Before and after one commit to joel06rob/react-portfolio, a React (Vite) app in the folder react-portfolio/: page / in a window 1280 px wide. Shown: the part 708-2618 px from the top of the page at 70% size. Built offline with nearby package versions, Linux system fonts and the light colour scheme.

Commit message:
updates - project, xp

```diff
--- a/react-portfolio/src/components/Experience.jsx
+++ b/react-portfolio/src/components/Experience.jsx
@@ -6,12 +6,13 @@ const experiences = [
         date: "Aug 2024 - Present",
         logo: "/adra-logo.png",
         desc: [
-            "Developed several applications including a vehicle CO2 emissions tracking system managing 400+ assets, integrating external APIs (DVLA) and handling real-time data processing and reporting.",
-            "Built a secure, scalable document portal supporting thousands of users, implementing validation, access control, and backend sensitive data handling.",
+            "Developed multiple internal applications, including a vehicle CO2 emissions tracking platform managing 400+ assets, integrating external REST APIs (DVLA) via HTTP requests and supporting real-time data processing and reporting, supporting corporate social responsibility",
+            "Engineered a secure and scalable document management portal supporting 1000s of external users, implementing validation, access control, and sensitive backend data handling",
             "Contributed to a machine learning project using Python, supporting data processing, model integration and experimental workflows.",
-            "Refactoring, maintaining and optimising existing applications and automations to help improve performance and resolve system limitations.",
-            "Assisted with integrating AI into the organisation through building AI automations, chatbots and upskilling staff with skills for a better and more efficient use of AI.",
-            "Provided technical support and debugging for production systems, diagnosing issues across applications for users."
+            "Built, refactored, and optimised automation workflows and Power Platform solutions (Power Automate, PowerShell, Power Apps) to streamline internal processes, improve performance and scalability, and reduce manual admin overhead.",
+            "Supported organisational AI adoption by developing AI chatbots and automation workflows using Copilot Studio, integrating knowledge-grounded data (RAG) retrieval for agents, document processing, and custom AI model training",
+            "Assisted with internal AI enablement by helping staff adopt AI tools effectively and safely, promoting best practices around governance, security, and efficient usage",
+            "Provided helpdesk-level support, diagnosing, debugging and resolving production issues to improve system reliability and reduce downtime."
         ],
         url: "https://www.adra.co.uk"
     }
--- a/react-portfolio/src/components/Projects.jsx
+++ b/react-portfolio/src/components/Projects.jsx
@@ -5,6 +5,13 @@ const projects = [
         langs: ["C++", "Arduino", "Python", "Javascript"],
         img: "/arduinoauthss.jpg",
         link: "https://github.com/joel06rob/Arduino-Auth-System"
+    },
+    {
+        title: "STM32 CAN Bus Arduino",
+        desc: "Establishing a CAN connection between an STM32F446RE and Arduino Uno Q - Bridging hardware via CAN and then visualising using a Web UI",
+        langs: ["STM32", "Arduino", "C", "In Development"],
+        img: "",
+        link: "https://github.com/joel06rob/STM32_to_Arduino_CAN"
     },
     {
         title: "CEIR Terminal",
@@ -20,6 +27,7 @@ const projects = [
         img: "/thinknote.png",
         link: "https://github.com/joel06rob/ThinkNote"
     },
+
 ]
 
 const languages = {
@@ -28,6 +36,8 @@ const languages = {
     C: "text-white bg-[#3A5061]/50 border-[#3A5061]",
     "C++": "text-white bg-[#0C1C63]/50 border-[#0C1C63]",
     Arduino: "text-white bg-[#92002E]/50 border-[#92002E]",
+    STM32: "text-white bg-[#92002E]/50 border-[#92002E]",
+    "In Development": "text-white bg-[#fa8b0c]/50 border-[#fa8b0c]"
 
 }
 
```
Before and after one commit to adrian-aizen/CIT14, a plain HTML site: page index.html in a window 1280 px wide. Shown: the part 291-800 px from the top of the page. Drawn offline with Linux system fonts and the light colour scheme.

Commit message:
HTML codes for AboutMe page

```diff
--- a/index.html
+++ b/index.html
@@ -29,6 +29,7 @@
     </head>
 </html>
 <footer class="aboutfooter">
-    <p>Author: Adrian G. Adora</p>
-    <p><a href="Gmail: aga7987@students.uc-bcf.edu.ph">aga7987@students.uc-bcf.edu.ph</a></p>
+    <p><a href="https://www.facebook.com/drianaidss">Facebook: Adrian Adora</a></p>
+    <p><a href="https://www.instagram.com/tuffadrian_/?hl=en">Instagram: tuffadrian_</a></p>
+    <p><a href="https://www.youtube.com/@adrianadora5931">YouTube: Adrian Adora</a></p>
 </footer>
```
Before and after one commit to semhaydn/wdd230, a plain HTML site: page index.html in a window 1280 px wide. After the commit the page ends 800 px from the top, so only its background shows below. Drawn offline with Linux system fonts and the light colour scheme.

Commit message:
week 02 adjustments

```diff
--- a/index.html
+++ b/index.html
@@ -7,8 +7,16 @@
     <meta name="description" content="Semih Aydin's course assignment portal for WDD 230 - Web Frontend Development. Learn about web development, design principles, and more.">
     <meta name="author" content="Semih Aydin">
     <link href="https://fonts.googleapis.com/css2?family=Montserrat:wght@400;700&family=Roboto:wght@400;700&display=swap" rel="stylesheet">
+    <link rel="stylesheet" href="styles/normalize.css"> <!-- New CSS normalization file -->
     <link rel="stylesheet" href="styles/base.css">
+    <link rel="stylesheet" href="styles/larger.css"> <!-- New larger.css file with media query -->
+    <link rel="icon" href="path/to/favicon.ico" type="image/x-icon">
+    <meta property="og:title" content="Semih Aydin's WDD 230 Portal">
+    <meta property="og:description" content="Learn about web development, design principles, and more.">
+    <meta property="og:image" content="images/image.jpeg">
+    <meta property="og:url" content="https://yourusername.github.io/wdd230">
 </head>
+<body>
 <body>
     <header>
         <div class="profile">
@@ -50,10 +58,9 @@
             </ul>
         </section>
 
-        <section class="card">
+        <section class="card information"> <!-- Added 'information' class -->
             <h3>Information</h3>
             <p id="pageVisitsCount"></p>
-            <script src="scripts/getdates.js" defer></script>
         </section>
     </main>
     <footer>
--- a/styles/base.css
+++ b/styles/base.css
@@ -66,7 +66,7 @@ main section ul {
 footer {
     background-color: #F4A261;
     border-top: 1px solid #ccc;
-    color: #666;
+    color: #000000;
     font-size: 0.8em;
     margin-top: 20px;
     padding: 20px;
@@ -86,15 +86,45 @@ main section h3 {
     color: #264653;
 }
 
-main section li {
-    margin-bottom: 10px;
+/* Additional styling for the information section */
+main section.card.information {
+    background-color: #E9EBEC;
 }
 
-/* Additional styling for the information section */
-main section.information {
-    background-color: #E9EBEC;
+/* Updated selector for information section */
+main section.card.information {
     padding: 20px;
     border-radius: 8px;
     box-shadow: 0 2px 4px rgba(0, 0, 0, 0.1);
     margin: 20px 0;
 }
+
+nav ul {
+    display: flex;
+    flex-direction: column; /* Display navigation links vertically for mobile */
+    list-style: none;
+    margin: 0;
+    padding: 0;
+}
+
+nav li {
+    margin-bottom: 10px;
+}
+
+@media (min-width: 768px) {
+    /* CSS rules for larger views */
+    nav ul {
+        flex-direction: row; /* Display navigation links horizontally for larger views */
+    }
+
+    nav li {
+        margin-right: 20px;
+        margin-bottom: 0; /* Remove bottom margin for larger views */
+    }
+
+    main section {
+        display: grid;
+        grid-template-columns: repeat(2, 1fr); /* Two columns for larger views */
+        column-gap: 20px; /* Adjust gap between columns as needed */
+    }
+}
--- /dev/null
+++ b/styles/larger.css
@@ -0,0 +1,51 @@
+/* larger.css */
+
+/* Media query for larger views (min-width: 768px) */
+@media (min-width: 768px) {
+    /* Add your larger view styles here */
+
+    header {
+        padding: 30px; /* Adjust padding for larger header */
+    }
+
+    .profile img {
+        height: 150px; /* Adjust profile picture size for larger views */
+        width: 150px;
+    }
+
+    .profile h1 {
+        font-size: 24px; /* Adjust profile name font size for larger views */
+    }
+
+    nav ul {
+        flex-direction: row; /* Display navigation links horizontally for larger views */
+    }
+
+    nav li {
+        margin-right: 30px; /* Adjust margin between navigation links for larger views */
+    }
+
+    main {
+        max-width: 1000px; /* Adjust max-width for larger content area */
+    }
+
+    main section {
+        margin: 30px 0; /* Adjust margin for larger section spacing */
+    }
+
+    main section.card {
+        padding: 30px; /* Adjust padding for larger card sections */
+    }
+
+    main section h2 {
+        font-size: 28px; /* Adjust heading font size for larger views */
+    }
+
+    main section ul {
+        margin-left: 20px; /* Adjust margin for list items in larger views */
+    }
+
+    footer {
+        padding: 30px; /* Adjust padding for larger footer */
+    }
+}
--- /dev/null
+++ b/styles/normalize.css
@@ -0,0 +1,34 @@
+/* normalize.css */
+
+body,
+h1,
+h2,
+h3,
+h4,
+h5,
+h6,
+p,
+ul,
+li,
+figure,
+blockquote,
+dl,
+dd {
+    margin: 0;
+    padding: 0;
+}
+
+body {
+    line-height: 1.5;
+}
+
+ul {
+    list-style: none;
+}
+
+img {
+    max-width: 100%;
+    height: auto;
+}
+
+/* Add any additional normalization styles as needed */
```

* * *

## [WHAT THE TASK REQUIRES]
Scan the material above for the string "white" and return the lines that hold it.

## [RESPONSE FOR THIS EXERCISE]
     C: "text-white bg-[#3A5061]/50 border-[#3A5061]",
     "C++": "text-white bg-[#0C1C63]/50 border-[#0C1C63]",
     Arduino: "text-white bg-[#92002E]/50 border-[#92002E]",
+    STM32: "text-white bg-[#92002E]/50 border-[#92002E]",
+    "In Development": "text-white bg-[#fa8b0c]/50 border-[#fa8b0c]"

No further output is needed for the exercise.